Leaving every picture out, repeat all of the entries below exactly.

Start of Entries supplied

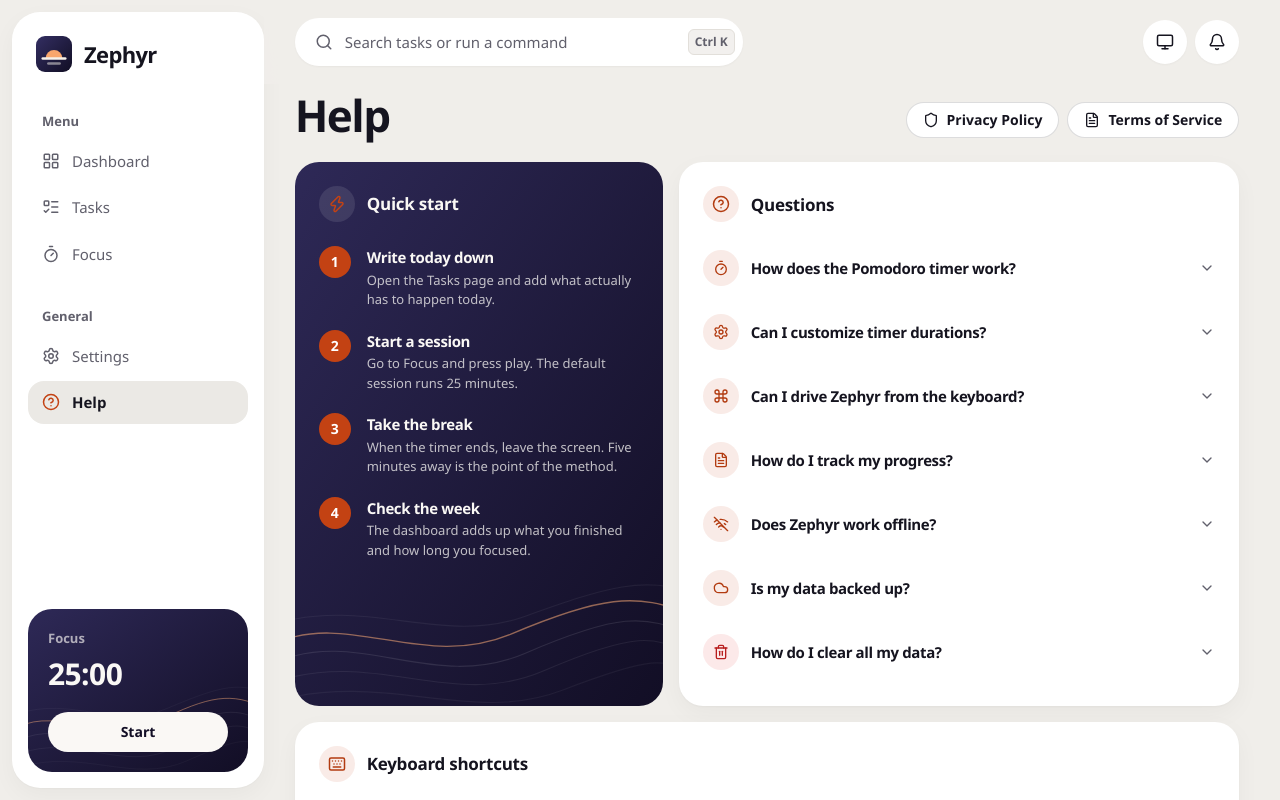
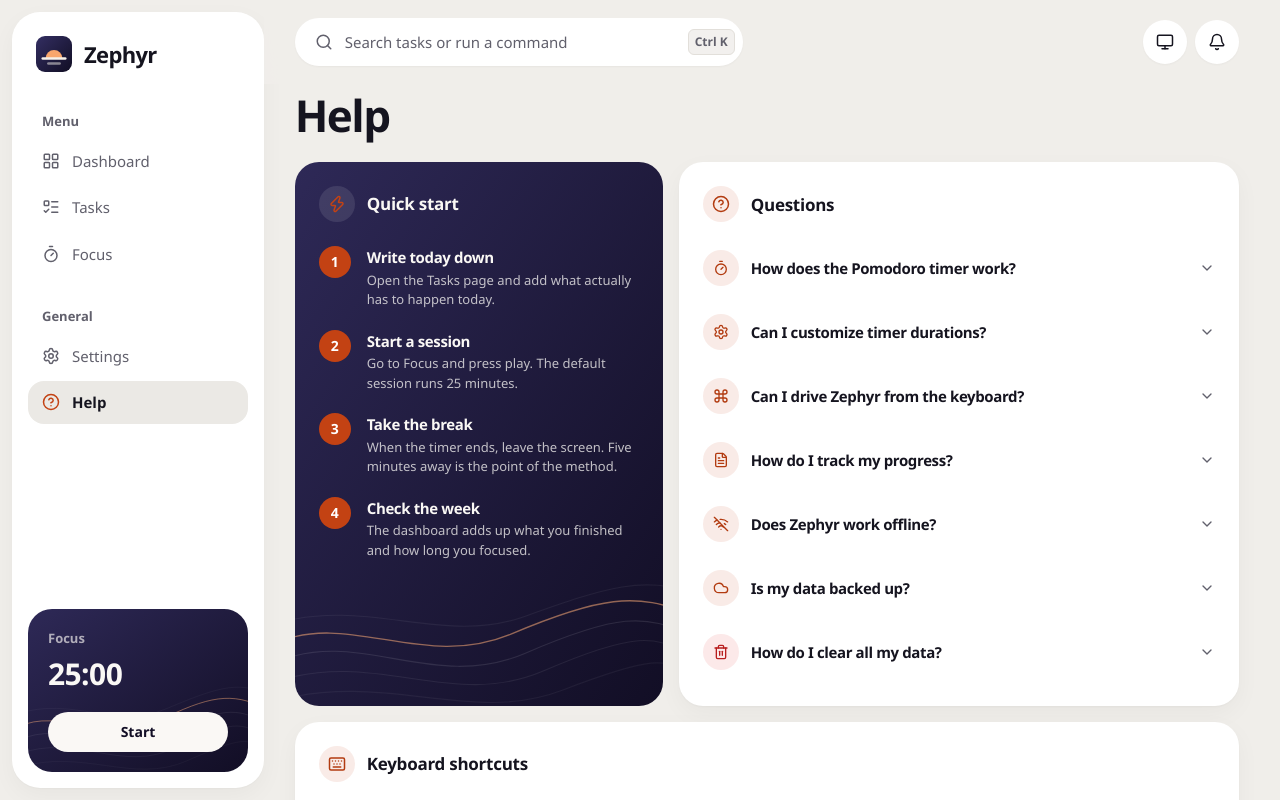
Before and after one commit to dominikkoenitzer/Zephyr, a React (Vite) app: page /help in a window 1280 px wide. Shown: the top 800 px of the page. Built offline with nearby package versions, Linux system fonts and the light colour scheme.

Commit message:
Leave Privacy and Terms to the footer

```diff
--- a/src/pages/Help.jsx
+++ b/src/pages/Help.jsx
@@ -1,7 +1,6 @@
-import { Link } from 'react-router-dom';
 import { Card, CardTitle } from '../components/ui/card';
 import { NightSurface } from '../components/ui/night-surface';
-import { HelpCircle, Zap, Shield, FileText, Timer, Settings, WifiOff, Trash2, Cloud, Keyboard, Command } from 'lucide-react';
+import { HelpCircle, Zap, FileText, Timer, Settings, WifiOff, Trash2, Cloud, Keyboard, Command } from 'lucide-react';
 import { Accordion, AccordionContent, AccordionItem, AccordionTrigger } from '../components/ui/accordion';
 import ShortcutTable from '../components/Shortcuts/ShortcutTable';
 import PageHeader from '../components/Layout/PageHeader';
@@ -30,7 +29,7 @@ function IconTitle({ icon: Icon, children, id }) {
 
 // Privacy and Terms used to be tabs here, held in useState, which kept them
 // out of the DOM (and out of every crawler) unless clicked. They are real
-// routes now (/privacy, /terms), linked in the header.
+// routes now (/privacy, /terms), linked from the footer on every page.
 function Help() {
   usePageMeta(ROUTE_META['/help']);
 
@@ -86,29 +85,10 @@ function Help() {
     }
   ];
 
-  const legalLinks = [
-    { to: '/privacy', label: 'Privacy Policy', icon: Shield },
-    { to: '/terms', label: 'Terms of Service', icon: FileText },
-  ];
-
   return (
     <PageContainer>
       <PageHeader
         title="Help"
-        actions={legalLinks.map((link) => {
-          const Icon = link.icon;
-          return (
-            <Link
-              key={link.to}
-              to={link.to}
-              className="inline-flex h-9 items-center gap-2 rounded-full border border-foreground/15 bg-card px-4 text-sm font-semibold text-foreground transition-colors hover:border-foreground/30 hover:bg-accent"
-            >
-              <Icon className="h-4 w-4" />
-              <span className="hidden sm:inline">{link.label}</span>
-              <span className="sm:hidden">{link.label.split(' ')[0]}</span>
-            </Link>
-          );
-        })}
       />
 
       <div className="grid grid-cols-1 gap-(--panel-gap) xl:grid-cols-5">
```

End of Entries supplied

### Result below
Before and after one commit to dominikkoenitzer/Zephyr, a React (Vite) app: page /help in a window 1280 px wide. Shown: the top 800 px of the page. Built offline with nearby package versions, Linux system fonts and the light colour scheme.

Commit message:
Leave Privacy and Terms to the footer

```diff
--- a/src/pages/Help.jsx
+++ b/src/pages/Help.jsx
@@ -1,7 +1,6 @@
-import { Link } from 'react-router-dom';
 import { Card, CardTitle } from '../components/ui/card';
 import { NightSurface } from '../components/ui/night-surface';
-import { HelpCircle, Zap, Shield, FileText, Timer, Settings, WifiOff, Trash2, Cloud, Keyboard, Command } from 'lucide-react';
+import { HelpCircle, Zap, FileText, Timer, Settings, WifiOff, Trash2, Cloud, Keyboard, Command } from 'lucide-react';
 import { Accordion, AccordionContent, AccordionItem, AccordionTrigger } from '../components/ui/accordion';
 import ShortcutTable from '../components/Shortcuts/ShortcutTable';
 import PageHeader from '../components/Layout/PageHeader';
@@ -30,7 +29,7 @@ function IconTitle({ icon: Icon, children, id }) {
 
 // Privacy and Terms used to be tabs here, held in useState, which kept them
 // out of the DOM (and out of every crawler) unless clicked. They are real
-// routes now (/privacy, /terms), linked in the header.
+// routes now (/privacy, /terms), linked from the footer on every page.
 function Help() {
   usePageMeta(ROUTE_META['/help']);
 
@@ -86,29 +85,10 @@ function Help() {
     }
   ];
 
-  const legalLinks = [
-    { to: '/privacy', label: 'Privacy Policy', icon: Shield },
-    { to: '/terms', label: 'Terms of Service', icon: FileText },
-  ];
-
   return (
     <PageContainer>
       <PageHeader
         title="Help"
-        actions={legalLinks.map((link) => {
-          const Icon = link.icon;
-          return (
-            <Link
-              key={link.to}
-              to={link.to}
-              className="inline-flex h-9 items-center gap-2 rounded-full border border-foreground/15 bg-card px-4 text-sm font-semibold text-foreground transition-colors hover:border-foreground/30 hover:bg-accent"
-            >
-              <Icon className="h-4 w-4" />
-              <span className="hidden sm:inline">{link.label}</span>
-              <span className="sm:hidden">{link.label.split(' ')[0]}</span>
-            </Link>
-          );
-        })}
       />
 
       <div className="grid grid-cols-1 gap-(--panel-gap) xl:grid-cols-5">
```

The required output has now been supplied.